Trappist-1 Could Be Twice As Old As Solar System, Changing the Odds of Finding Life

Since NASA announced the discovery of Trappist-1, a dwarf star, and its planetary system in February, astronomers and scientists have posited it as among the likeliest candidates for finding life outside our solar system.

Scientists thought the Trappist-1 system was at least 500 million years old when it was first discovered, based on its mass. But a new study has found that age to be a big underestimate: The planetary system could be more than twice as old as our own solar system.

At the very least, the Trappist-1 star is 5.4 billion years old, almost a billion years older than our solar system, which formed around 4.5 billion years ago. But it could be far older—up to 9.8 billion years old, according to the study by researchers from the University of California, San Diego, and NASA’s Jet Propulsion Laboratory, published in The Astrophysical Journal.

Old age does not necessarily mean there cannot have been, or still be, forms of life on the planets in this system. Trappist-1 is an ultracool dwarf star that flares less than younger stars, like our sun. Solar flares can damage nearby planets: A 2012 solar flare that tore through the Earth’s orbit could have caused major damage had it hit the planet. Some experts also propose that the longer a planet has been around, the more time it would have had for increasingly complex forms of life to develop.

But Trappist-1’s old age does mean that the planets in its system have soaked up billions of years worth of radiation that may have boiled off any liquid water and potentially even the planet’s atmospheres. Mars is an example of a planet in our solar system that may have once had liquid water on its surface but lost it due to gradual evaporation.

“If there is life on these planets, I would speculate that it has to be hardy life, because it has to be able to survive some potentially dire scenarios for billions of years,” said Adam Burgasser, astronomer at the University of California and the paper’s first author.

Located about 40 light years away from our solar system and one-eighth the size of the sun, Trappist-1 is orbited by seven planets that are relatively close in size to Earth. Three of these planets were found to be in the so-called habitable zone—a distance from the star that meant the planets were neither too hot nor too cold to prevent liquid water from pooling on their surfaces.
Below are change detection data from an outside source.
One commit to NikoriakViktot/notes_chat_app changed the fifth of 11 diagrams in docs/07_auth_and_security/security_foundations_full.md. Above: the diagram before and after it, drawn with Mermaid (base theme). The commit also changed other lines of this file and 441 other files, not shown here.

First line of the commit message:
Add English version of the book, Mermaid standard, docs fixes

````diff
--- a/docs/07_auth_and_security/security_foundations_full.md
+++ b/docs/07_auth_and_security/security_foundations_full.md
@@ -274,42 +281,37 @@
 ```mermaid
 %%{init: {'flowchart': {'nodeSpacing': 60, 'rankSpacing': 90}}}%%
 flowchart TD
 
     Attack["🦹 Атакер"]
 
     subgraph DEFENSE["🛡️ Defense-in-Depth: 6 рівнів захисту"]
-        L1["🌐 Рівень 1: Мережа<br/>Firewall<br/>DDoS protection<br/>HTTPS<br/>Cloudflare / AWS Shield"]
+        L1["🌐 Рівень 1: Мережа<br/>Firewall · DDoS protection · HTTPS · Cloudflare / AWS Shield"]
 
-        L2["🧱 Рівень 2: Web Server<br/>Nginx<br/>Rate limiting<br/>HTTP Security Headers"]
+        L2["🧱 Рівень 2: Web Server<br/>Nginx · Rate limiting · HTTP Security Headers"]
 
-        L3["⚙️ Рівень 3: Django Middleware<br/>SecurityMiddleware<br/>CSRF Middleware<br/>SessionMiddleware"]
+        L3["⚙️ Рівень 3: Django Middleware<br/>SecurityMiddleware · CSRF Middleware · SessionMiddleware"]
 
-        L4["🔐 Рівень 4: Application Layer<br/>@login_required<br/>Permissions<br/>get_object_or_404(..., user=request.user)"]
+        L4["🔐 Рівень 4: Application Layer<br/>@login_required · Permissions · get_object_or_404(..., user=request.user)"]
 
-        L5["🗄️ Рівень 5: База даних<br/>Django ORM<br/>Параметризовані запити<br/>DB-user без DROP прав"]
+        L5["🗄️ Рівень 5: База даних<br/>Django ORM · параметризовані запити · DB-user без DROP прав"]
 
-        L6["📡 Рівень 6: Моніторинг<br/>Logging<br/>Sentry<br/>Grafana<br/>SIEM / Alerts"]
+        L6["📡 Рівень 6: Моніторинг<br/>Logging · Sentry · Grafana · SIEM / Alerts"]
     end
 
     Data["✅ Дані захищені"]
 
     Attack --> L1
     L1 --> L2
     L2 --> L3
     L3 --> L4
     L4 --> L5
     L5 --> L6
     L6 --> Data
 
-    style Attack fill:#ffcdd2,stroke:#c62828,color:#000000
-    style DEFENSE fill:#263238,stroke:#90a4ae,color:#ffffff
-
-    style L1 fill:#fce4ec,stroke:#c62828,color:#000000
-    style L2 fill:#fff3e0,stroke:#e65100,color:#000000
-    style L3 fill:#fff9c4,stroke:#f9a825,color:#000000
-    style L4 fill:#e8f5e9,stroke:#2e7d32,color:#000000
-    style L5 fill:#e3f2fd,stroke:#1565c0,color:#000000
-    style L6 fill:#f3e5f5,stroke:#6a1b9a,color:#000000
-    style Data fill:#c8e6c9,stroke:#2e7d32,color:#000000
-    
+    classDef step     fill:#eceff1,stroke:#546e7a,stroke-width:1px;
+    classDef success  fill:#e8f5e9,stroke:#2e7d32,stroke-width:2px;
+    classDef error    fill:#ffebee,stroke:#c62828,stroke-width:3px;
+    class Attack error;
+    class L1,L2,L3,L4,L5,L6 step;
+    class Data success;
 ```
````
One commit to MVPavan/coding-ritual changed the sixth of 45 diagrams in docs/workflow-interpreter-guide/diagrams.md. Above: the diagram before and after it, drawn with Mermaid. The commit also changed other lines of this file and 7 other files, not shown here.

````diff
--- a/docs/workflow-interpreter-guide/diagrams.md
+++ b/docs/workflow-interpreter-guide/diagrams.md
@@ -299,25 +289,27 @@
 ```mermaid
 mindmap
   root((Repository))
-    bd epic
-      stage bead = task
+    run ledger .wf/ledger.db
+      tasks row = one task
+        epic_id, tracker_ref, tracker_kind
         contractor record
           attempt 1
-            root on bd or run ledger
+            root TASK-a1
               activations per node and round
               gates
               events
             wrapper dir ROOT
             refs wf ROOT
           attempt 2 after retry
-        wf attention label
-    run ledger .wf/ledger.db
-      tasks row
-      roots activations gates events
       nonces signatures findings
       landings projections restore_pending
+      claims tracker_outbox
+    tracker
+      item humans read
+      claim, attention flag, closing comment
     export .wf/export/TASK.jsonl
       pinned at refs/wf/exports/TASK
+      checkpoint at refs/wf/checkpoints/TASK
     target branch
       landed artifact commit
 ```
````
The fact that the planets are very close together has also raised the possibility of panspermia, or the spread of life between the different planets in the system. A mathematical model proposed by University of Chicago astrophysicists earlier in 2017 suggested that the chances of life transferring between Trappist-1’s planets was “orders of magnitude higher” than the same event occurring between Earth and Mars.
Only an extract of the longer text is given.